DESCRIPTION OF THE TASK.
Within the listing below, how many lines contain the word "pueden"? Answer with the number only.

EXTRACTED ENTRIES.
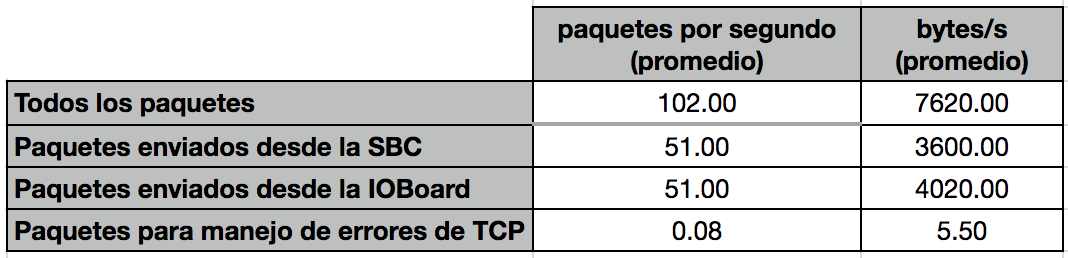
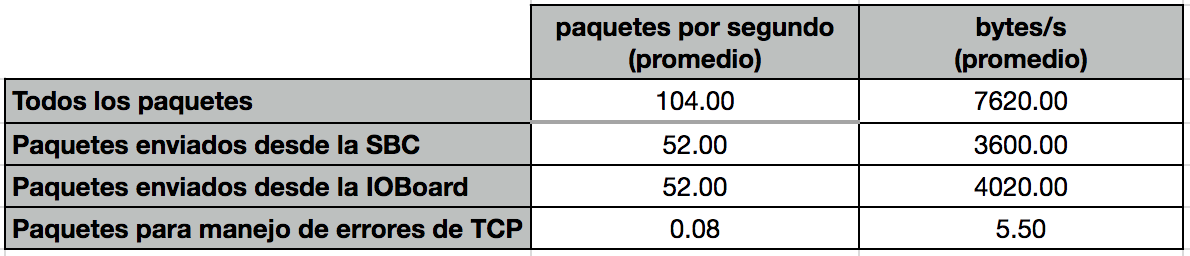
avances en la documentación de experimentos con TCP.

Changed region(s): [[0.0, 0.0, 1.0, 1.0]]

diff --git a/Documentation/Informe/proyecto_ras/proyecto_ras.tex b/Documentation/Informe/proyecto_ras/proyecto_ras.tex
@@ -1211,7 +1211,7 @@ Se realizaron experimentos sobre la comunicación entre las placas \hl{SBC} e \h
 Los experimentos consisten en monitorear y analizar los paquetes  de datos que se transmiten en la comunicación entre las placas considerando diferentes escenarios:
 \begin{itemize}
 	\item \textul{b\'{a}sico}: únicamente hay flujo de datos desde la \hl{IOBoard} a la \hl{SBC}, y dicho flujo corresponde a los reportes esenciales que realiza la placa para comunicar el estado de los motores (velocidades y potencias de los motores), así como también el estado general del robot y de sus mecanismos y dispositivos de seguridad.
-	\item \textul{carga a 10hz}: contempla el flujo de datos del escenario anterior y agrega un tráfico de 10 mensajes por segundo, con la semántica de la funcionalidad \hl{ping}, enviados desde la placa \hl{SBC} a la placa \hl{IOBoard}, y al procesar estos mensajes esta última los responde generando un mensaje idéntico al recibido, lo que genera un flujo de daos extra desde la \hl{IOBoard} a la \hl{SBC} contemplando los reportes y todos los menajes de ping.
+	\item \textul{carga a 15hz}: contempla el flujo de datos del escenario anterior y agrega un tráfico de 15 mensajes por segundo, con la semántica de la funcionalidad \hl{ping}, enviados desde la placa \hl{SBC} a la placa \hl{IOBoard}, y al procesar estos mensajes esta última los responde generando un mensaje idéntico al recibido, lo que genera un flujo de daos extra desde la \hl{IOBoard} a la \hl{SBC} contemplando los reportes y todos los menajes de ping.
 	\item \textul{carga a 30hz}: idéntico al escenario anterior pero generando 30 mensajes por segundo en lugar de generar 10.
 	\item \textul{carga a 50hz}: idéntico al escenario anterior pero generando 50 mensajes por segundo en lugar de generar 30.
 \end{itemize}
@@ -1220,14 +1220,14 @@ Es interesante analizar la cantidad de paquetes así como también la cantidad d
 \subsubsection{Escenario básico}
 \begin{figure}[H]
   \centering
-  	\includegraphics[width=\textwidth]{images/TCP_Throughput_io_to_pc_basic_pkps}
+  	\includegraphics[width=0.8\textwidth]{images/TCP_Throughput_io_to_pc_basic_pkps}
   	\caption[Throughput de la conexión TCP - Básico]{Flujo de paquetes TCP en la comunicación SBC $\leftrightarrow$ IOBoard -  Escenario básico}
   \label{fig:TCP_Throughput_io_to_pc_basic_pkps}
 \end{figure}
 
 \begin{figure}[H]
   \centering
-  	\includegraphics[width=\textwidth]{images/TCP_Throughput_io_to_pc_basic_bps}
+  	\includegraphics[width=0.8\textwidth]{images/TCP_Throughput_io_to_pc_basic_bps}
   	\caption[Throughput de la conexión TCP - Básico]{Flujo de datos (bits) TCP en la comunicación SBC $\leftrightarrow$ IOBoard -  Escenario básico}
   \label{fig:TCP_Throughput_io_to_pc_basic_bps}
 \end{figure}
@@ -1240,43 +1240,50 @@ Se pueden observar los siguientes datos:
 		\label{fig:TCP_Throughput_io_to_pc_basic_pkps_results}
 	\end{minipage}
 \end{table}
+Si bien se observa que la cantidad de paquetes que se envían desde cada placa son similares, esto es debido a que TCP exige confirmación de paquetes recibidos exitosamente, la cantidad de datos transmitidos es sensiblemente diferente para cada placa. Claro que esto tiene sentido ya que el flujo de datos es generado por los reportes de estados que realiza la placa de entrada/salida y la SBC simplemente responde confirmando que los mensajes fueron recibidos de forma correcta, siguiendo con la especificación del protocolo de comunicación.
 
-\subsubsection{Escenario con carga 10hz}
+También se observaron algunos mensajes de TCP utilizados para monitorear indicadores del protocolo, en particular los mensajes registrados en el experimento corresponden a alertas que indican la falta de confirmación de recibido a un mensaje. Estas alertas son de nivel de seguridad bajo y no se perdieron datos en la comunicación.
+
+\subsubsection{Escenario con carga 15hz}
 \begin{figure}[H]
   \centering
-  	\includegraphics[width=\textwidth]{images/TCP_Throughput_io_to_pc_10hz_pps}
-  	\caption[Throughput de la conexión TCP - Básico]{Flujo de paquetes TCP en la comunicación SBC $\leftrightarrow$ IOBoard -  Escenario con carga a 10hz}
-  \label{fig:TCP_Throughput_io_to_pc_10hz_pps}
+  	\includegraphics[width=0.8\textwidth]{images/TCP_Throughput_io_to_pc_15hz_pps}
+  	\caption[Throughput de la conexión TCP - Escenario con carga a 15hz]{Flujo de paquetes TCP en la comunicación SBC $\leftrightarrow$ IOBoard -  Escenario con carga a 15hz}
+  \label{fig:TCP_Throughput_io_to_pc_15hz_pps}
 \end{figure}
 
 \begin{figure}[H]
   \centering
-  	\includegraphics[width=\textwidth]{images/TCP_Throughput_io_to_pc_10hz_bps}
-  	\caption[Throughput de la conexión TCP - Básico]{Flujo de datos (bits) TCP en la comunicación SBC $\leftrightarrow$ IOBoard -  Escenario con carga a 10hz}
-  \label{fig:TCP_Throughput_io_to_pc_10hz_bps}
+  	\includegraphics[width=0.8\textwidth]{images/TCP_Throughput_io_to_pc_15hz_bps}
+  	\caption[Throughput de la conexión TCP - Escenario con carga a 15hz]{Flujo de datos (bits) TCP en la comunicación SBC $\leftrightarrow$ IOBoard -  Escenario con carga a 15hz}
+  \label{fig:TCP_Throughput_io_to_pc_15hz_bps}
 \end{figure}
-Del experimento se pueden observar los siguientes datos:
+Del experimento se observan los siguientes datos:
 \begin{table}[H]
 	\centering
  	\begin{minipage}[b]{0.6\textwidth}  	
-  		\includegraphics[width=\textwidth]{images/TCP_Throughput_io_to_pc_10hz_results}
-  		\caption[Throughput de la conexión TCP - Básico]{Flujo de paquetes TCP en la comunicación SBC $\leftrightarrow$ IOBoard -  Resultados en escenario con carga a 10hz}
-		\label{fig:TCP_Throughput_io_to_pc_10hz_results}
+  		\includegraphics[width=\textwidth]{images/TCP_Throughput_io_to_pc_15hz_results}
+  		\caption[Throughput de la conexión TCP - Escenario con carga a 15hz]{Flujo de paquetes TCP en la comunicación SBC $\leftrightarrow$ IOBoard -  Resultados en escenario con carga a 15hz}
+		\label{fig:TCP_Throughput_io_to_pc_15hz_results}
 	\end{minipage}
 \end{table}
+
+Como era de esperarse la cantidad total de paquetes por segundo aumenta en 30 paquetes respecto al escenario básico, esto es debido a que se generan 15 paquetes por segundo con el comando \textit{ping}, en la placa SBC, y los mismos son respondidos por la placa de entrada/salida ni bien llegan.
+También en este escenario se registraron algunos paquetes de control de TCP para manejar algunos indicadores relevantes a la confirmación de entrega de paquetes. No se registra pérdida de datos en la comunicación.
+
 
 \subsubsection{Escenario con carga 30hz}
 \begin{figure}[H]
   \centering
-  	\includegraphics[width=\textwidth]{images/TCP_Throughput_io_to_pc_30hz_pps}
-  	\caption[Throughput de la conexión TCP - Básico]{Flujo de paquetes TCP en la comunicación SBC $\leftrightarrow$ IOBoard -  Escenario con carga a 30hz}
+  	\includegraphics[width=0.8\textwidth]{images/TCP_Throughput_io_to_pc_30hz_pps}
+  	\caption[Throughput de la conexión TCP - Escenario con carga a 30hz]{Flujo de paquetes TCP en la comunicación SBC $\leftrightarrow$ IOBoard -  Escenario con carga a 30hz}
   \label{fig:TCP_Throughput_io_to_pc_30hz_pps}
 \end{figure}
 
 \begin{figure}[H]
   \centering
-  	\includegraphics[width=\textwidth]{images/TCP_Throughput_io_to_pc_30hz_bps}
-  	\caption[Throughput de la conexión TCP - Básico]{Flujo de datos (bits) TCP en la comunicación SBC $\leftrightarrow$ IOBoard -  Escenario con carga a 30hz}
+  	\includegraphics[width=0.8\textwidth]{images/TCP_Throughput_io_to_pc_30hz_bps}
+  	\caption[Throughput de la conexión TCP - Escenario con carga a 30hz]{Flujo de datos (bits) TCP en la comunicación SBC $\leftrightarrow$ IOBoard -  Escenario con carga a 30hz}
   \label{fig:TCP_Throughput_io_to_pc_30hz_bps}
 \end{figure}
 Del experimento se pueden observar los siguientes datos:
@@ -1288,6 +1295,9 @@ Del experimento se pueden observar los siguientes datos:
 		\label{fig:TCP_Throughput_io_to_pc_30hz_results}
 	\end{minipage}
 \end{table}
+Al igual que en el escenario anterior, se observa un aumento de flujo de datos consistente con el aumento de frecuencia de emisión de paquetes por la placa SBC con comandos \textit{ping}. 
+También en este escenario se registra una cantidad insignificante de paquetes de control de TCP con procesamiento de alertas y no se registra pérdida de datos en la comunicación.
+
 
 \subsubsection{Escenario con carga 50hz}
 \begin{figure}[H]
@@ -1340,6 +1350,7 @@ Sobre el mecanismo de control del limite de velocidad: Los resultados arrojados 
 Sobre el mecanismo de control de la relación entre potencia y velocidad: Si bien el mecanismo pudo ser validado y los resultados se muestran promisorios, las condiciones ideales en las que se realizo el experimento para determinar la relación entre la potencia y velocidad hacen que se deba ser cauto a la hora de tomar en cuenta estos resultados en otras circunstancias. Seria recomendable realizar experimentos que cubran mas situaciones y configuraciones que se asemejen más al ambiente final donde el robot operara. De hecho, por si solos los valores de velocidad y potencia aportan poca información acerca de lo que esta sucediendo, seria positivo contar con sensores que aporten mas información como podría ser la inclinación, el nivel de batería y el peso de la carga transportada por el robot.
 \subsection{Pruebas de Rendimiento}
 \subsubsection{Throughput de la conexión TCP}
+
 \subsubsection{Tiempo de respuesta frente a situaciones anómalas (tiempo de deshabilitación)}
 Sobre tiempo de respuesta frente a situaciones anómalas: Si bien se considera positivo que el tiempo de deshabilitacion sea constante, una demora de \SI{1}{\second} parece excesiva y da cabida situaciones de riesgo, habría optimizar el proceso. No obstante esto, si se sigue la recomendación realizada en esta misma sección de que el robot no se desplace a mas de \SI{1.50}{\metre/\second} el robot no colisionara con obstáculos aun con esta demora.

RESPONSE TO THE EXERCISE.
4